I knew it wasn't something that was only MY perspective, when son #1 drove the three and a half hours to get here alone, due to his wife having to work, bringing their then four month old daughter, so that he wouldn't miss being a part of doing the food for our church's Labor Day retreat. :-D

When I read this posting, I decided that what I wanted to share with you, wasn't what chores I'd had our kids do together, but rather something I had used to make squabbling kids get along. I hope you don't mind.

Boys being boys, siblings being siblings, there were often times when they just couldn't seem to get along one with another. When you add in varying levels of O.D.D., it just intensifies the whole thing.

People would advice that I just seperate them, but my view was no, because then they won. They didn't want to be together, so if you seperated them, they won. Not on my watch!

Some adviced that I should give them jobs to do together. With high ADD levels, they had a hard enough time staying on task. Assign them to do so while working with somebody whom they didn't want to be with and you end up adding to your own frustration level!! Trust me!! No thanks!

My favorite parenting book was/is "Making Your Children Mind Without Losing Yours" by Dr. Kevin Lemon. He NEVER used (or even implied) the phrase "you just". {I best not get started on that subject!!!} He did not try to pigeon hole everybody. I really liked his realism and style.

Taking his advice both to 'make the punishment fit the crime' and 'your the parent, you know your children - be creative', I ended up making the boys hold hands and walk so many laps around the house. We were living in the upstairs of a HUGE (sprawled) old farmhouse when I first started this. By looking out windows, I could see them from any side of the house, and they learned that periodically, I did check up on them. If they weren't holding hands, if they were arguing (let alone punching one another), etc. I added more laps to the original assignment. The day that two particular sons ended up walking eleven laps around the house, they finally caught on to the fact that I was serious!!!

I strove hard to teach them that all through your life there will be people whom you won't like, but you have to be able to get along with, or at the least be civil with them. It might be co-workers, it might be neighbors, it might be people in your church, and it might even be somebody that marries into your family, but due to varying factors, you have to be around them at times, and thus you must find ways to be civil with them. Gatting along with your brothers is God's way of providing you practice for then!

Yes, you are welcome to use this method yourself, if you ever deem it might help o:-)

Christine:) said...

That's really sweet:) My kids are too young to bond with chores, but I'm starting my oldest (she's 3) on chores in the near future- do you have any tips on good ways to start her doing this (or simple things around the house she can do?)? Thanks!

Christibear said...

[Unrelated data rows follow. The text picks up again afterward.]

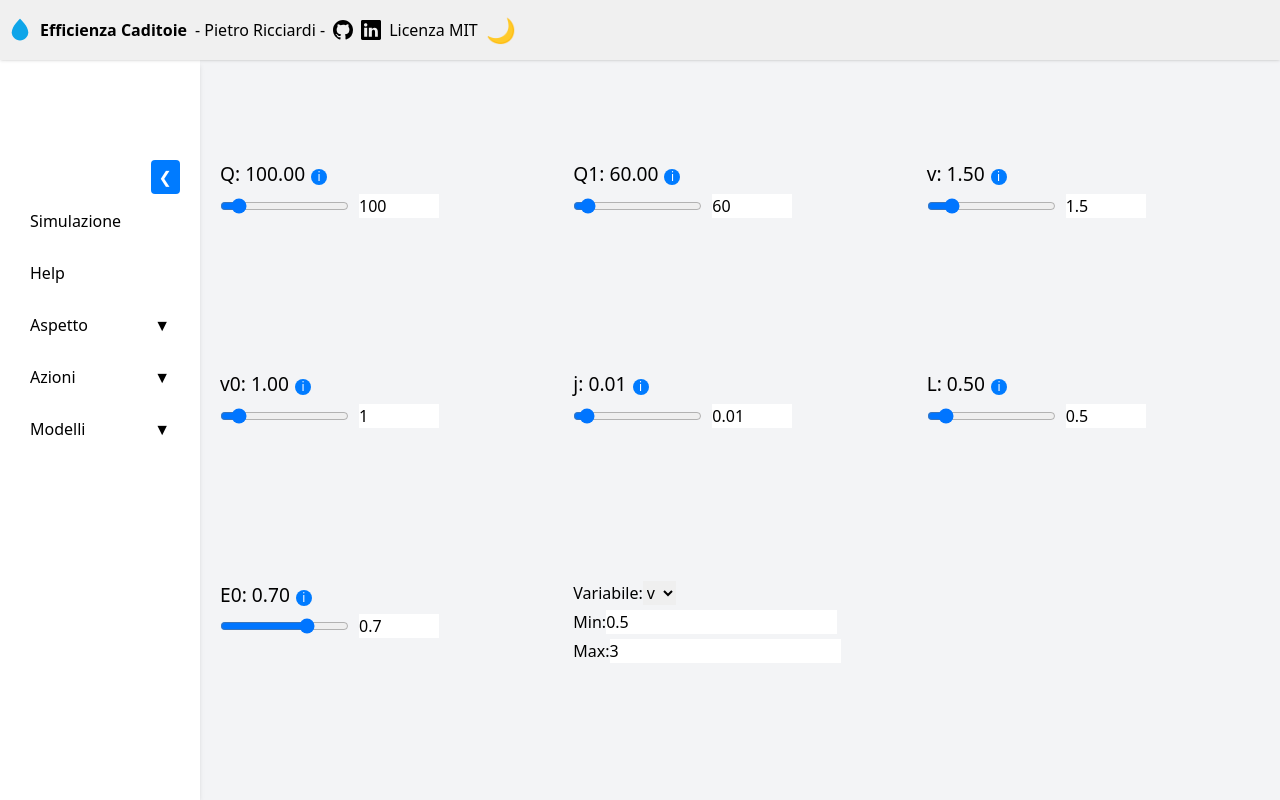
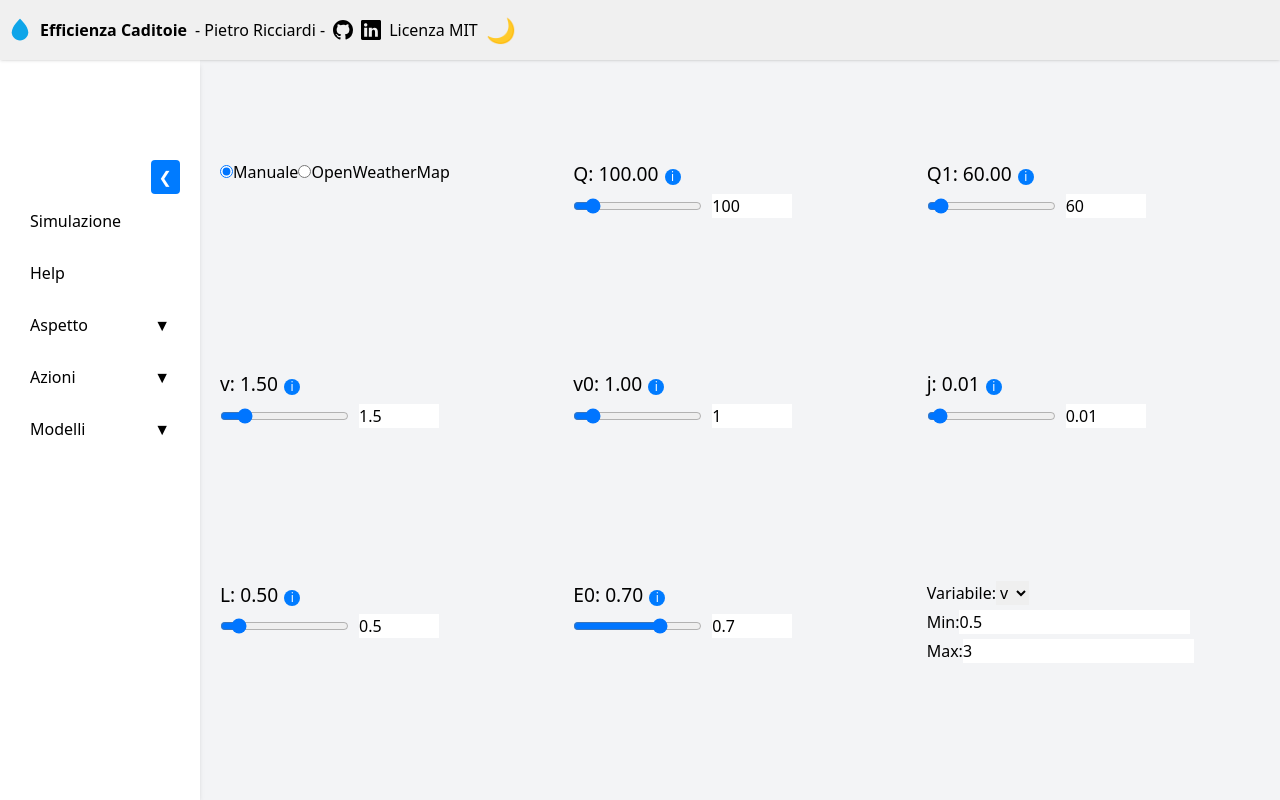
Before and after one commit to Pietro-Ricciardi/Efficienza-Caditoie, a React (Vite) app: page / in a window 1280 px wide. Both pictures are taken after a click on the button "Parametri". Built offline with nearby package versions, Linux system fonts and the light colour scheme.

Commit message:
Add OpenWeatherMap integration

```diff
--- a/src/App.jsx
+++ b/src/App.jsx
@@ -19,6 +19,7 @@ import Toast from "./Toast";
 import ParameterControls from "./components/ParameterControls";
 import Graphs from "./components/Graphs";
 import Sidebar from "./components/Sidebar";
+import { fetchRain } from "./utils/weather";
 
 export default function App() {
   const [params, setParams] = useState({
@@ -70,6 +71,9 @@ export default function App() {
   const [rangeMin, setRangeMin] = useState(0.5);
   const [rangeMax, setRangeMax] = useState(3);
   const [evolutionData, setEvolutionData] = useState([]);
+  const [dataSource, setDataSource] = useState('manual');
+  const [city, setCity] = useState('');
+  const [rain, setRain] = useState(null);
 
   const radarRef = useRef(null);
   const barRef = useRef(null);
@@ -104,6 +108,18 @@ export default function App() {
     window.addEventListener("resize", handleResize);
     return () => window.removeEventListener("resize", handleResize);
   }, []);
+
+  useEffect(() => {
+    if (dataSource === 'openweather' && city) {
+      const key = import.meta.env.VITE_OPENWEATHER_KEY || 'YOUR_API_KEY';
+      fetchRain(city, key)
+        .then((r) => {
+          setRain(r);
+          setParams((p) => ({ ...p, Q: r, Q1: r * 0.6 }));
+        })
+        .catch(() => addToast('Errore caricamento dati meteo'));
+    }
+  }, [dataSource, city, addToast]);
 
 
   const R1 = useMemo(() => calcR1(params.v, params.v0), [params]);
@@ -396,6 +412,11 @@ export default function App() {
             setRangeMin={setRangeMin}
             rangeMax={rangeMax}
             setRangeMax={setRangeMax}
+            dataSource={dataSource}
+            setDataSource={setDataSource}
+            city={city}
+            setCity={setCity}
+            rain={rain}
           />
         )}
         {activePage === 'graphs' && (
--- a/src/components/ParameterControls.jsx
+++ b/src/components/ParameterControls.jsx
@@ -22,9 +22,47 @@ export default function ParameterControls({
   setRangeMin,
   rangeMax,
   setRangeMax,
+  dataSource,
+  setDataSource,
+  city,
+  setCity,
+  rain,
 }) {
   return (
     <>
+      <div className="data-source">
+        <label>
+          <input
+            type="radio"
+            value="manual"
+            checked={dataSource === 'manual'}
+            onChange={() => setDataSource('manual')}
+          />
+          Manuale
+        </label>
+        <label>
+          <input
+            type="radio"
+            value="openweather"
+            checked={dataSource === 'openweather'}
+            onChange={() => setDataSource('openweather')}
+          />
+          OpenWeatherMap
+        </label>
+        {dataSource === 'openweather' && (
+          <div className="weather-input">
+            <input
+              type="text"
+              value={city}
+              onChange={(e) => setCity(e.target.value)}
+              placeholder="Città"
+            />
+            <span>
+              Pioggia: {rain != null ? `${rain.toFixed(2)} mm/h` : 'n/d'}
+            </span>
+          </div>
+        )}
+      </div>
       {Object.entries(params).map(([key, value]) => {
         const min = 0;
         const max =
@@ -119,4 +157,9 @@ ParameterControls.propTypes = {
   setRangeMin: PropTypes.func.isRequired,
   rangeMax: PropTypes.number.isRequired,
   setRangeMax: PropTypes.func.isRequired,
+  dataSource: PropTypes.string.isRequired,
+  setDataSource: PropTypes.func.isRequired,
+  city: PropTypes.string.isRequired,
+  setCity: PropTypes.func.isRequired,
+  rain: PropTypes.number,
 };
--- /dev/null
+++ b/src/utils/weather.js
@@ -0,0 +1,11 @@
+export async function fetchRain(city, apiKey) {
+  const url = `https://api.openweathermap.org/data/2.5/weather?q=${encodeURIComponent(city)}&appid=${apiKey}&units=metric`;
+  const res = await fetch(url);
+  if (!res.ok) {
+    throw new Error('Errore richiesta OpenWeatherMap');
+  }
+  const data = await res.json();
+  // valore pioggia in mm/h, preferisci 1h se disponibile, altrimenti 3h
+  const rain = data.rain?.['1h'] ?? data.rain?.['3h'] ?? 0;
+  return rain;
+}
```
Also changed, not shown: 1 other file (tests, documents, lock files or other folders).
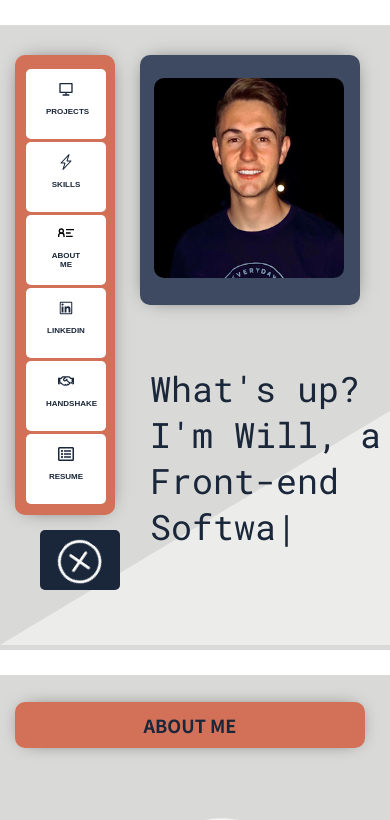
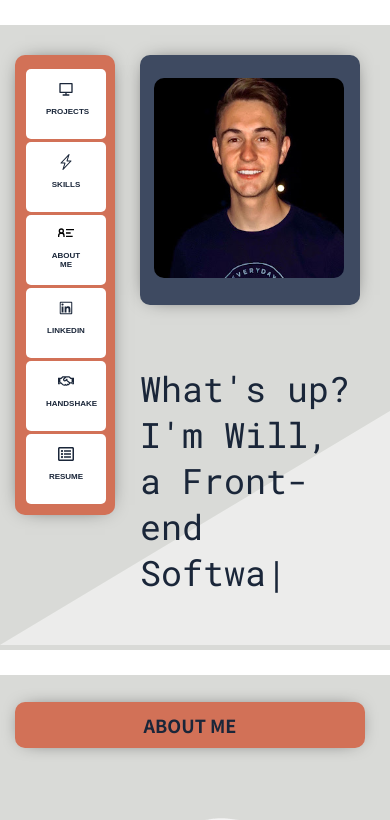
Before and after one commit to willyv4/RealPortfolio, a React (Create React App) app: page / in a window 390 px wide. Shown: the top 820 px of the page. Built offline with nearby package versions, Linux system fonts and the light colour scheme; a web font is replaced by a local one.

Commit message:
still fixing css issues

```diff
--- a/src/Compenants/Buttongroup.css
+++ b/src/Compenants/Buttongroup.css
@@ -56,7 +56,7 @@
     justify-content: center;
 }
 
-@media (max-width: 500px) {
+@media (max-width: 600px) {
   .ButtonBox {
       width: 100px;
       height: 460px;
--- a/src/Compenants/ContactForm.css
+++ b/src/Compenants/ContactForm.css
@@ -122,7 +122,7 @@ h4 {
 }
 /* form */
 
-@media (max-width: 600px) {
+@media (max-width: 800px) {
   .FormButton {
     top: 520px;
     /* right: 870px; */
@@ -133,7 +133,7 @@ h4 {
   }
 }
 
-@media (max-width: 500px) {
+@media (max-width: 600px) {
   .FormButton {
     right: 0px;
     top: 0px;
@@ -144,13 +144,34 @@ h4 {
     /* right: 870px; */
   }
   .buttonContainer {
-    right: 270px;
+    right: 395px;
     position: absolute;
     /* right: 870px; */
     border-top-left-radius: 5px;
     border-top-right-radius: 5px;
   }
+/*
+  @keyframes spinning {
+    from { transform: rotate(0deg) }
+    to { transform: rotate(360deg) }
+  }
+  .ContactPlus {
+    animation-name: spinning;
+    animation-duration: 10s;
+    animation-iteration-count: infinite;
+    animation-timing-function: linear;
+  }
 
+  .buttonContainer {
+    background-color: #3e4a6100;
+  }
+
+  .textFields {
+    color: #3e4a6100;
+  } */
+}
+
+@media (max-width: 400px) {
   @keyframes spinning {
     from { transform: rotate(0deg) }
     to { transform: rotate(360deg) }
--- a/src/Compenants/textIntro.css
+++ b/src/Compenants/textIntro.css
@@ -66,9 +66,9 @@
 
   .text {
       margin-top: 100px;
-      margin-left: 270px;
+      margin-left: 260px;
       font-size: 35px;
-      width: 240px;
+      width: 230px;
       margin-top: 10px;
   }
 
```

Just found your blog today. It's wonderful and I'm sure I'll get lots of tips for my growing (growin kid #5 right now) family. We have three girls (12, 10, 7) and one boy (4) who each have chores. The three girls do the dishes which includes wiping counters, stove and dining room table. They also fold laundry and help sort and wash/dry. Our son, while still a little guy, helps set and clear the table and he loves to dust. He also has to feed the algae eater which only requires one tablet a day so he doesn't overfeed. They chat, they laugh, and sometimes they argue and mope. But I just tell them it's my job to make sure they leave my house knowing how to take care of themselves and if they don't like chores, then they have to finish college and get great paying jobs to pay someone else to do them!